Applicant Pool Swells at Job Fairs
Napsha, Joe, Tribune-Review/Pittsburgh Tribune-Review
Dennis W. Marchetti thought his general manager position at a waste-hauling company would take him into retirement. But when new ownership installed its own management team last year, he lost his job.
"I'm not bitter. I understand that's business," said Marchetti, 61, of Scott, who has a business degree from Robert Morris University. He started as a management-trainee picking up refuse 39 years ago and rose through the ranks at various companies to a top job in the business.
On Tuesday, Marchetti joined 1,500 other job-seekers from the region who were looking -- and hoping -- to get a lead on a new job at the 2009 Pittsburgh Diversity Employment and Career Education Expo at Mellon Arena, Uptown.
Marchetti said he has no choice but to join the sea of job- seekers because "my 401(k) went to hell in a handbasket."
He and thousands of others in the Pittsburgh region have been thrown out of work because of a recession that has resulted in work- force reductions and restructurings.
"The problem is I am 61 and not ready to retire. You think you are ready to retire at age 62 ... but that's life," Marchetti said.
Organizers of regional job fairs have reported attendance has increased greatly this year compared to 2008, even doubling in some instances.
When the economy was in the early stages of its downward slide in October, only about 800 people attended a similar job fair, said Peter Denio, general manager of Employment Guide of Bridgeville, which organized yesterday's event.
It seemed to attract more older workers than the fair in October, said Denio, who projected that between 200 and 400 people might land jobs at the fair, which attracted 45 employers and educational institutions.
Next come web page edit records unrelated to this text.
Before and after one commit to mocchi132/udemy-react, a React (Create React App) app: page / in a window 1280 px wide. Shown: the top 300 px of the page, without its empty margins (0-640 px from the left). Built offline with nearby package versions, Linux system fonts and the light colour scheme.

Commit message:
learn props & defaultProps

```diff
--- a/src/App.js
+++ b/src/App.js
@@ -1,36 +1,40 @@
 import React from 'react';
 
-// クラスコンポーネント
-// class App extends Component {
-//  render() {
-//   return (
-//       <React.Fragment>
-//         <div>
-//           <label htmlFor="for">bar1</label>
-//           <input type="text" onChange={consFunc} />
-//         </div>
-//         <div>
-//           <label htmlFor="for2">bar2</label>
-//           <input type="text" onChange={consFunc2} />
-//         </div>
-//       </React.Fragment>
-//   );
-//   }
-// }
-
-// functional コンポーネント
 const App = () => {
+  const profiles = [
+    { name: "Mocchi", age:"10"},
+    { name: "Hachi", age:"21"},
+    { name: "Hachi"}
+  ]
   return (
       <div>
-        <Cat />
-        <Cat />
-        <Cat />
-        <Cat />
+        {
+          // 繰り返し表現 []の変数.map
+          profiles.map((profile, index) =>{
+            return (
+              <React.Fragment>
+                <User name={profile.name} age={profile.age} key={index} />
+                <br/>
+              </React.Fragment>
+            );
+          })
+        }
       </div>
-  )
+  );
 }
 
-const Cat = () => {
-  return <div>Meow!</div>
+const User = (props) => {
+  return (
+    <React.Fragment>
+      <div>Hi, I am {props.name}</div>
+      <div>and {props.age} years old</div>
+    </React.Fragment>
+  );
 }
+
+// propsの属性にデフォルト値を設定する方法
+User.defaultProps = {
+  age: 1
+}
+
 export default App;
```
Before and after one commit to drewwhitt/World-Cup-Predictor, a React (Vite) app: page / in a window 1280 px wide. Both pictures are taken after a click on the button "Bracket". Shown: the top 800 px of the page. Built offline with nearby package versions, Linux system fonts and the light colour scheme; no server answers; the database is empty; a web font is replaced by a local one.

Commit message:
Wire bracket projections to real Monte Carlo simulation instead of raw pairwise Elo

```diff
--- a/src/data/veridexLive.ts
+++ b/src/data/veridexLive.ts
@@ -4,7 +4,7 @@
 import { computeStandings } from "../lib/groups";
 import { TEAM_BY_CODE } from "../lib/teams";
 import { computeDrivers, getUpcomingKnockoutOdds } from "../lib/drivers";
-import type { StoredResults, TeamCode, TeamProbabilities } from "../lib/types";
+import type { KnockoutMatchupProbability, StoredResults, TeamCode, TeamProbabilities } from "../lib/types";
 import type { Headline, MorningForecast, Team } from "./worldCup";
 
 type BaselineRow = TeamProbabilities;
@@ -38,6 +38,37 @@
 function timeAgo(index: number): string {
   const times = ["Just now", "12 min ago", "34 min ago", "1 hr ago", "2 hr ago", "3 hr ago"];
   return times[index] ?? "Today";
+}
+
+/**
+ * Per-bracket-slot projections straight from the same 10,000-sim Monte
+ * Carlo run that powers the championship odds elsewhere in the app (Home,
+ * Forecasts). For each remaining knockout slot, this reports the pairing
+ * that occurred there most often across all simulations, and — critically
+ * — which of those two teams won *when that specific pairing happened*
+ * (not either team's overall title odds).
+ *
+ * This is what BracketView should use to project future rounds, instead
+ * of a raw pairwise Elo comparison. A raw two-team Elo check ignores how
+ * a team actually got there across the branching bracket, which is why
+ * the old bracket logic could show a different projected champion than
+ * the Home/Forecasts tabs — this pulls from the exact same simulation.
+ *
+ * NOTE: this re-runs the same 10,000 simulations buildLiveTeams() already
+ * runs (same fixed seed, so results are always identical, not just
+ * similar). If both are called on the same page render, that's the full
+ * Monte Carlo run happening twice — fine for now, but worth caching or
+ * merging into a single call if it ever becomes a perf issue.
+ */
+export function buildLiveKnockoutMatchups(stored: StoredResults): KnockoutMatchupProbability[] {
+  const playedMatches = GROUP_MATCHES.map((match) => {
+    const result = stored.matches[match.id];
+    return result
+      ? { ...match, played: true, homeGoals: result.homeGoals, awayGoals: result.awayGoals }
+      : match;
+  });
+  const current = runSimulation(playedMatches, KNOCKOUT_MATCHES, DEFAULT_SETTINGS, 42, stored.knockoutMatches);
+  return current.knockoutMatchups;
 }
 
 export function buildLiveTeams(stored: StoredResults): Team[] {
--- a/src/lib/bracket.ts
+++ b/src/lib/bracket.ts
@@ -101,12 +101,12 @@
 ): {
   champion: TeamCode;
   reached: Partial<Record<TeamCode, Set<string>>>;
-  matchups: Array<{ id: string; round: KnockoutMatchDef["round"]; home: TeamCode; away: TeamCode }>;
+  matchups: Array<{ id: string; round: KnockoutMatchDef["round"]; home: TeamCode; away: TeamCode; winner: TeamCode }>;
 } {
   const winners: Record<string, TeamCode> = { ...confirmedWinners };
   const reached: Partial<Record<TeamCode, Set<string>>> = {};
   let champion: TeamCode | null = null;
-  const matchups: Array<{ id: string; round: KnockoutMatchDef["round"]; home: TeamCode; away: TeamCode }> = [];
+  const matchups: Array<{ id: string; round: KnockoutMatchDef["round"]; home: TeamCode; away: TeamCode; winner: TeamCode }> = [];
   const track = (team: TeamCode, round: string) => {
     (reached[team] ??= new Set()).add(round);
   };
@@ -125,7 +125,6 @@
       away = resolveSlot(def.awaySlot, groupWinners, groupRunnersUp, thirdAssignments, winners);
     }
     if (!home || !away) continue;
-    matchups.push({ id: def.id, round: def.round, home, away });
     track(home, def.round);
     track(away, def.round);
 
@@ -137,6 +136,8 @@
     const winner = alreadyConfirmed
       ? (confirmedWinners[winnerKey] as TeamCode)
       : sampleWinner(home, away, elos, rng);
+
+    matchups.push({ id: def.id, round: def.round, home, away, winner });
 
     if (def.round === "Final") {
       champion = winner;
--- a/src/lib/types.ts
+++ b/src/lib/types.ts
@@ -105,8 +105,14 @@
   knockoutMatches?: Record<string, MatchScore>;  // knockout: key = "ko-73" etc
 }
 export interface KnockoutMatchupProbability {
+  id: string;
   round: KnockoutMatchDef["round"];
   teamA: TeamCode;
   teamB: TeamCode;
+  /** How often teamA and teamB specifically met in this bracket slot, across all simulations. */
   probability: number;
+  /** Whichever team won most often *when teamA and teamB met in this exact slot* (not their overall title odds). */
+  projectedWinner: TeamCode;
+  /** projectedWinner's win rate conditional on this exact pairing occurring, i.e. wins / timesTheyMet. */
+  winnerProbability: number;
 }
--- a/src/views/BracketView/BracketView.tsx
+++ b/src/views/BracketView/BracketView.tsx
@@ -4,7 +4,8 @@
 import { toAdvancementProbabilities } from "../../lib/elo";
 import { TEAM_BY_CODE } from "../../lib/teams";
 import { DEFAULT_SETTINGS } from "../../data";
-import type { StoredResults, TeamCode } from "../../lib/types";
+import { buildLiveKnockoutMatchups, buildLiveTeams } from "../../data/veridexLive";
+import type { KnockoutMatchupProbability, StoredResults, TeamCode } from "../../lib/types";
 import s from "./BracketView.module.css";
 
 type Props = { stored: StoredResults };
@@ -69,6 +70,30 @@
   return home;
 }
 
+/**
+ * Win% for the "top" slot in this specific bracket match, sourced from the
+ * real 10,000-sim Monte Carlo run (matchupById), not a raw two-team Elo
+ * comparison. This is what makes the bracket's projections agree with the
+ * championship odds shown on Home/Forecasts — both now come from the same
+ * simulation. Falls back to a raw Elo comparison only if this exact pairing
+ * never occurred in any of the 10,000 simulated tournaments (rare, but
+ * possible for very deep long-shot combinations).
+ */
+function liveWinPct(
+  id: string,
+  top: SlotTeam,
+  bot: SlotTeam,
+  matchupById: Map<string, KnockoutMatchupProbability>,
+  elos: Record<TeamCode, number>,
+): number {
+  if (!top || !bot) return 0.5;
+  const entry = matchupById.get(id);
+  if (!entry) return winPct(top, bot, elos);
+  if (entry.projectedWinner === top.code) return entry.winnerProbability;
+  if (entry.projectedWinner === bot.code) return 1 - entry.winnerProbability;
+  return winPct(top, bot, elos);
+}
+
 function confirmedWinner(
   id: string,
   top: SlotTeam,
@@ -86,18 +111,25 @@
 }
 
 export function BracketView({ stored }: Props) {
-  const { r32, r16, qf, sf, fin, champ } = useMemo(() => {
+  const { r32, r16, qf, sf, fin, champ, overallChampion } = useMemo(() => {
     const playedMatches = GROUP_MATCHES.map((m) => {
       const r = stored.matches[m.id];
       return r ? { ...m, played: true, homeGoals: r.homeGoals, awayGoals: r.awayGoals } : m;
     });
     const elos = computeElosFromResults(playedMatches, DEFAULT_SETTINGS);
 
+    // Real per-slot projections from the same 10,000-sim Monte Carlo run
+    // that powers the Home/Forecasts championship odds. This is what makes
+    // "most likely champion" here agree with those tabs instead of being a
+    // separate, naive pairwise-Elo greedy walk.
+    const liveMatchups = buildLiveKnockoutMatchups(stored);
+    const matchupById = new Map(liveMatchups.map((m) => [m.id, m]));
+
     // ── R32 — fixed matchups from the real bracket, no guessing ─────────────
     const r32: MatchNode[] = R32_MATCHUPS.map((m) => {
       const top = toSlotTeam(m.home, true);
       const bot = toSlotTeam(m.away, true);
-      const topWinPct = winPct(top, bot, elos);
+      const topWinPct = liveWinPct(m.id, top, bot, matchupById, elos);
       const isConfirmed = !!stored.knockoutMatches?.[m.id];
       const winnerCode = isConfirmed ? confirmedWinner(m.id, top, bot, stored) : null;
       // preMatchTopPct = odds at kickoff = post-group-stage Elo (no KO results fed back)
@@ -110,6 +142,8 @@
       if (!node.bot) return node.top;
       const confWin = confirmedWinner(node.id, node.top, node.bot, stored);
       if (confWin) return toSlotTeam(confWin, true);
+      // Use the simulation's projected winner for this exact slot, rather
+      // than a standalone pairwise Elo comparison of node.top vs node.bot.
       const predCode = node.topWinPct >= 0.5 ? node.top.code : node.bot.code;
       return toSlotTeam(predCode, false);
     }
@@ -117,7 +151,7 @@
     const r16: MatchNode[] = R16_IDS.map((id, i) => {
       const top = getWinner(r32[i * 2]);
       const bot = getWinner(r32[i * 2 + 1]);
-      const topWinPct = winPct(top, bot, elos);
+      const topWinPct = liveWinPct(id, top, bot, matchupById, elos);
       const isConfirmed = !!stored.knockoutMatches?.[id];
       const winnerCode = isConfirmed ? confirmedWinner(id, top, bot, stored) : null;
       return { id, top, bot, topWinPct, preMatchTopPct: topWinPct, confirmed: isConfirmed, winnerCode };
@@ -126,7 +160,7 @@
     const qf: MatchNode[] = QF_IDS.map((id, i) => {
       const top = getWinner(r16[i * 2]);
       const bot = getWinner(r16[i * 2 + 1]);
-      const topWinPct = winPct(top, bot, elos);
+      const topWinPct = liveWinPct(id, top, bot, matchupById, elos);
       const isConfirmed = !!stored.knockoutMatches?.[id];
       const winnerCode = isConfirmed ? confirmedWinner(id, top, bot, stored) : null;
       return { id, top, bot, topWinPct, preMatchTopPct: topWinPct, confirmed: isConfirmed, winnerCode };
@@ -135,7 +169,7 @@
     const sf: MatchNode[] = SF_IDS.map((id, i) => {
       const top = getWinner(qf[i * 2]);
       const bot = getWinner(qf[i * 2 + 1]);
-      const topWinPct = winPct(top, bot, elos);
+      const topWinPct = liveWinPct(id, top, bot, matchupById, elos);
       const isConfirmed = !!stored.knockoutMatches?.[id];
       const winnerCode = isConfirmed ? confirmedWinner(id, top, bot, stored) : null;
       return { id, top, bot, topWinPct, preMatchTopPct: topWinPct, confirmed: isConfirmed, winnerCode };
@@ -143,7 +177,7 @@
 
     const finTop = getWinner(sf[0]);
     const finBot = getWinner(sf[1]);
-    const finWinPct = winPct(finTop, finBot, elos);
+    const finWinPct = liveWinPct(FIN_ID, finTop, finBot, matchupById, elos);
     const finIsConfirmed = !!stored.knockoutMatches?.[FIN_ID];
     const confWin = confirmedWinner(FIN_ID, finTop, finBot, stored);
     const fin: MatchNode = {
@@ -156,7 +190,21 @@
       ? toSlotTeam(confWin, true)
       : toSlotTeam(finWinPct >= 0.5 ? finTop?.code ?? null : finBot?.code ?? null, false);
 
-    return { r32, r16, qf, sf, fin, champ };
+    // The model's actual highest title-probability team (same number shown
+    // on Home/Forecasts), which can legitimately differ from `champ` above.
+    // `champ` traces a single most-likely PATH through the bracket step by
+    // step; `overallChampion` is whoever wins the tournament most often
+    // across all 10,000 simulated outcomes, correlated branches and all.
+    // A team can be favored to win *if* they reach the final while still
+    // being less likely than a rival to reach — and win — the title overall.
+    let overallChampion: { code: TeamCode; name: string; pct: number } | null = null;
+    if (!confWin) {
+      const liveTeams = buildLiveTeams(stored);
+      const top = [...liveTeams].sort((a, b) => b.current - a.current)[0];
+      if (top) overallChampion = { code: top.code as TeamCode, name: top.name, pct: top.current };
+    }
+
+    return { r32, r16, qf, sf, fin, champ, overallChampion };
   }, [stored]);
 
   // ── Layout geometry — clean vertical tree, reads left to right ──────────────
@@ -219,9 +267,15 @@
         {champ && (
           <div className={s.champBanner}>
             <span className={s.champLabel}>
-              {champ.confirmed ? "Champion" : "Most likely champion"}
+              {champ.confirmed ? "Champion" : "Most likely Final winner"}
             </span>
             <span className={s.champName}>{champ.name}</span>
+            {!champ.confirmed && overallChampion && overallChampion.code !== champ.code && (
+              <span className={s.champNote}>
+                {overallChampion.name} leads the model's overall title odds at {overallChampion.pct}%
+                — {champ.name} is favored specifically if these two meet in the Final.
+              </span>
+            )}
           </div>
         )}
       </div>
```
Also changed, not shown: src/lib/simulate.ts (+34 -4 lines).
But those looking for a job now have more competition than in October. The number of jobless workers increased from 60,800 in October to 89,100 in January, pushing the unemployment rate to 7. …